Description of the task —
In the entries below, find every line holding the string "function" and collect it.
◇ ◇ ◇ ◇ ◇ ◇ ◇
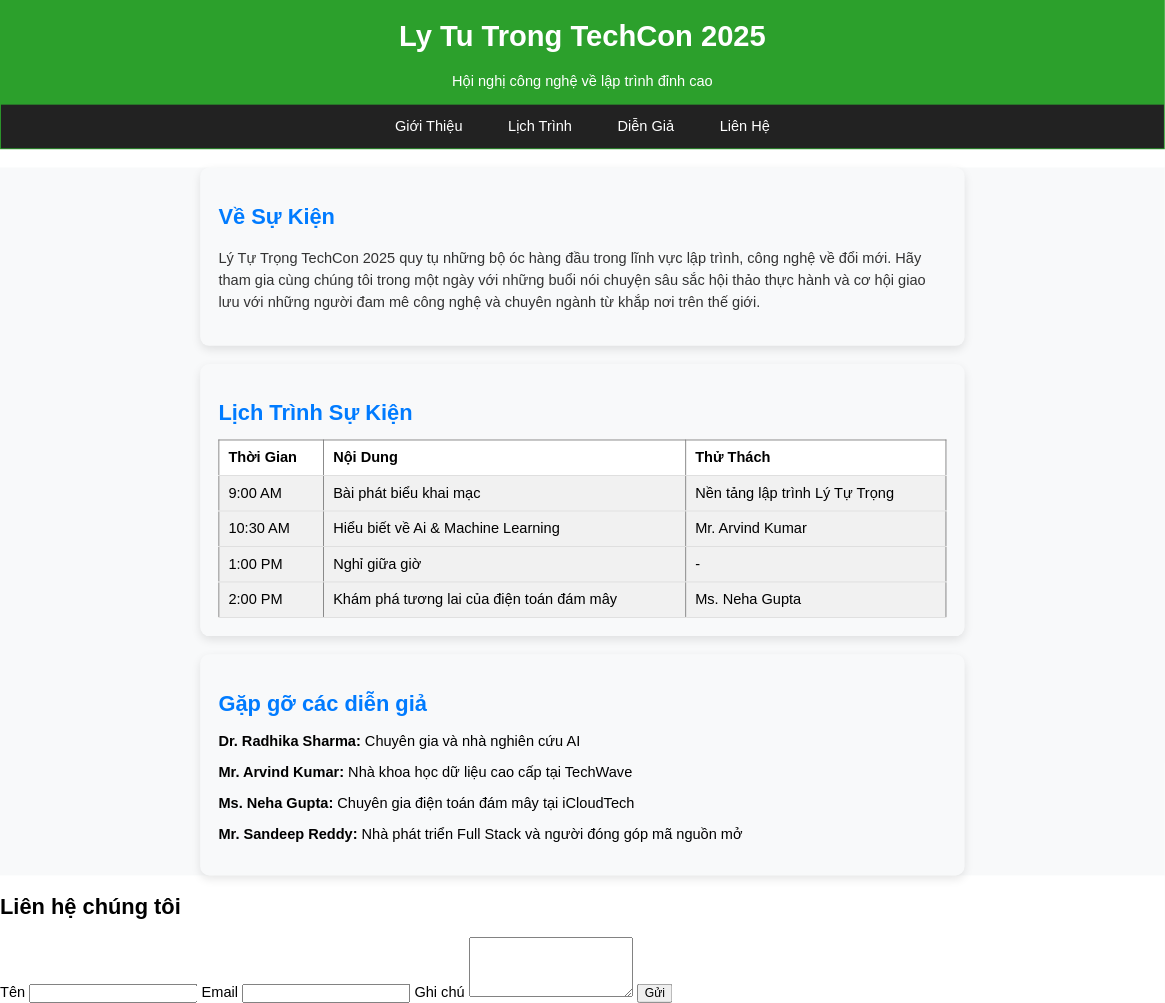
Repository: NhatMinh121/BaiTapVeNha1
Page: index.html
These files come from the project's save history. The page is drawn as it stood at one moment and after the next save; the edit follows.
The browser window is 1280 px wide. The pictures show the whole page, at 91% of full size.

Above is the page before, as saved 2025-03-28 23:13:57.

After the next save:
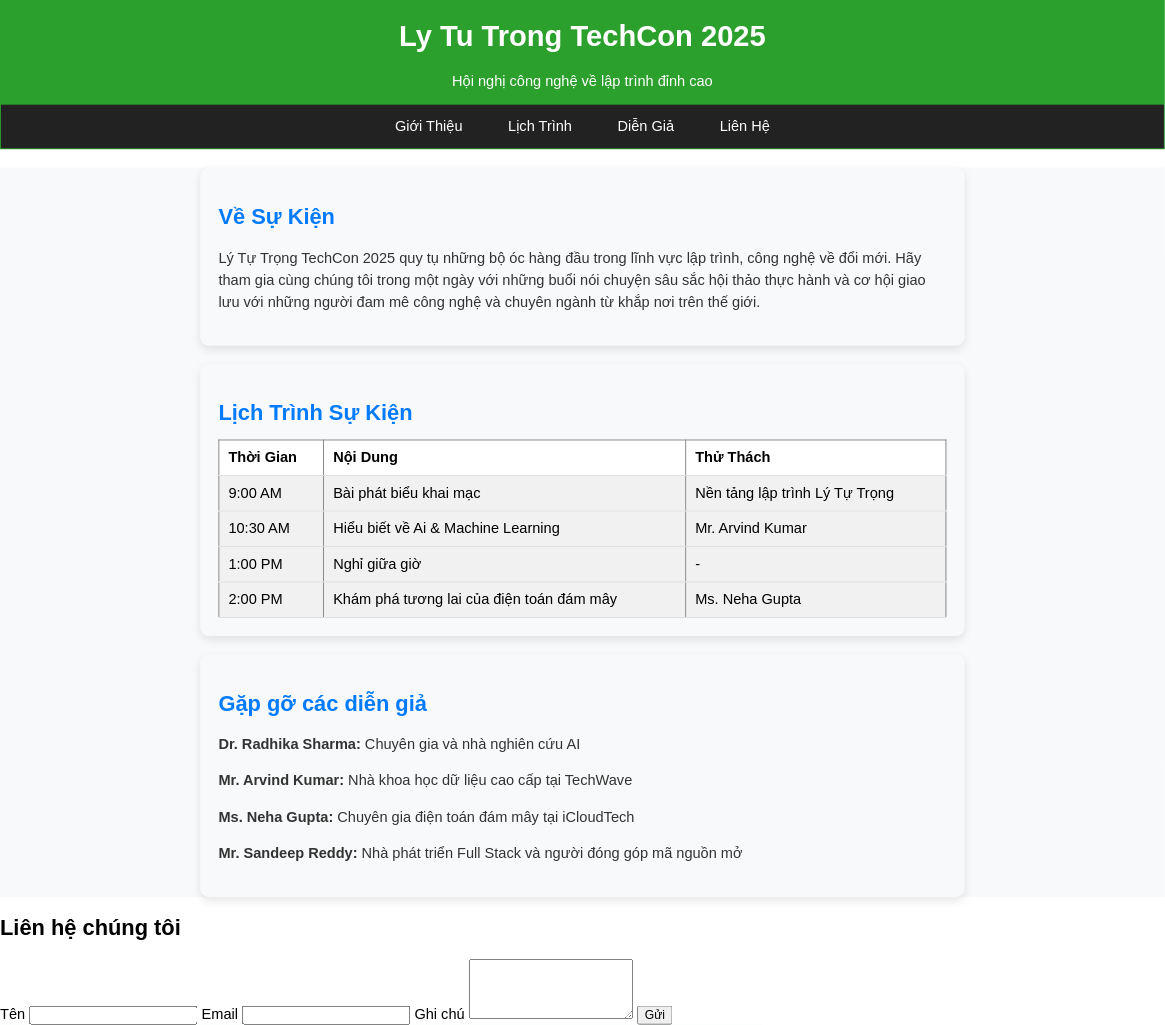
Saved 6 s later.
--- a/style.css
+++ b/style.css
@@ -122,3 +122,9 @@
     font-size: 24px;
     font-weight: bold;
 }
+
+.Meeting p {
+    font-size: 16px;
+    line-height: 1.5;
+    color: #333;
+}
◇ ◇ ◇ ◇ ◇ ◇ ◇
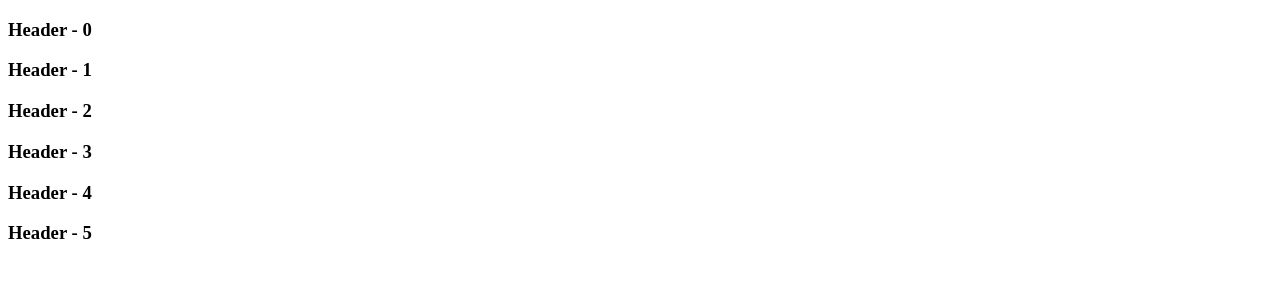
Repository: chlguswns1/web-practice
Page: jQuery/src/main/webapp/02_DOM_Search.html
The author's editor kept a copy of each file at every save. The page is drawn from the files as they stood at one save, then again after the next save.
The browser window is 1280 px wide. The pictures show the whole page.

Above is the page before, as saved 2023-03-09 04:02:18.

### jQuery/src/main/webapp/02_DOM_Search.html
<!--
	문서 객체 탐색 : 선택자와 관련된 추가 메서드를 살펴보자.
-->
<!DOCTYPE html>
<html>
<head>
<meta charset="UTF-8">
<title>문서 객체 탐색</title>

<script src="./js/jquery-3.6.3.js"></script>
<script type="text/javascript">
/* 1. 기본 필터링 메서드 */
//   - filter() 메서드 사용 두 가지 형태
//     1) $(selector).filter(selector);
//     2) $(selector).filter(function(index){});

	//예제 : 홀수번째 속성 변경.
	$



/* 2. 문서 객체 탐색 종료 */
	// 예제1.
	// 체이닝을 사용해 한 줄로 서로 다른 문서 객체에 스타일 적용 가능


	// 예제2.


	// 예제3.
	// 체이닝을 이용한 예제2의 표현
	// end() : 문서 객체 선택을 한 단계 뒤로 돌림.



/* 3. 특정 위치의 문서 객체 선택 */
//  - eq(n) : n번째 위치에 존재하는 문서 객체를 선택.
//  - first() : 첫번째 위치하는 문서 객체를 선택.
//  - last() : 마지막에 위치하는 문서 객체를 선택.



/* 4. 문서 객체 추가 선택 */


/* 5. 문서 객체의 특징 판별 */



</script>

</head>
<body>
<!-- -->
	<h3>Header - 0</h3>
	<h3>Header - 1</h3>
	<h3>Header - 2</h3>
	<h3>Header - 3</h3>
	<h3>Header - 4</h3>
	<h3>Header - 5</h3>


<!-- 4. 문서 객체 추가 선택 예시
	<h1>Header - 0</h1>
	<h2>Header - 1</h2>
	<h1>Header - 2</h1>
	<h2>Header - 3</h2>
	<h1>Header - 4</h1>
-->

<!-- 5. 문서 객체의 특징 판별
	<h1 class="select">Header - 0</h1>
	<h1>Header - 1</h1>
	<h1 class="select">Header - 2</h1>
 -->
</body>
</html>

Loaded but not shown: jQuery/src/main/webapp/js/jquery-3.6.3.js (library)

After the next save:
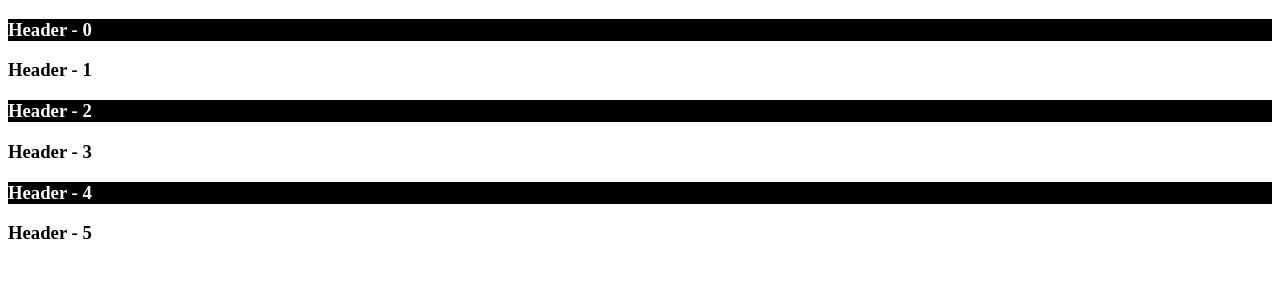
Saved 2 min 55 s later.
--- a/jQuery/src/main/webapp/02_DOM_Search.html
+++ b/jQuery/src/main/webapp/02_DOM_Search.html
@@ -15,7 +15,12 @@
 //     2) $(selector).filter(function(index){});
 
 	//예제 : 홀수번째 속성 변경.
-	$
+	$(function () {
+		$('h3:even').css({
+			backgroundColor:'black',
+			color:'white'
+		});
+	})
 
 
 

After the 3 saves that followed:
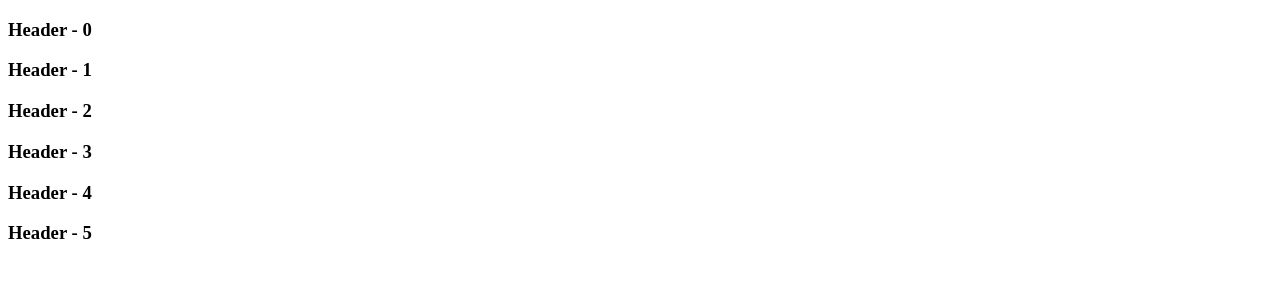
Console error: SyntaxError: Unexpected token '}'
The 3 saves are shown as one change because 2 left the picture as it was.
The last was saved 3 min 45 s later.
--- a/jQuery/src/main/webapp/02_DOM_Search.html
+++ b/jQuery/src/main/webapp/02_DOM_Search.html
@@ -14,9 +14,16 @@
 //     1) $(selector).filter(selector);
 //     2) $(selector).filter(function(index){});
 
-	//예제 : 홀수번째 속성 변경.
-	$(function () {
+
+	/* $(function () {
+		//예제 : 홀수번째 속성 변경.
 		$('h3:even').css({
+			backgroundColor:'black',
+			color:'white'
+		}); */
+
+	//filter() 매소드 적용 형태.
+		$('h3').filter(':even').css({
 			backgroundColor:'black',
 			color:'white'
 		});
◇ ◇ ◇ ◇ ◇ ◇ ◇
Expected answer —
//     2) $(selector).filter(function(index){});
 //     2) $(selector).filter(function(index){});
+	$(function () {
 //     2) $(selector).filter(function(index){});
-	$(function () {
+	/* $(function () {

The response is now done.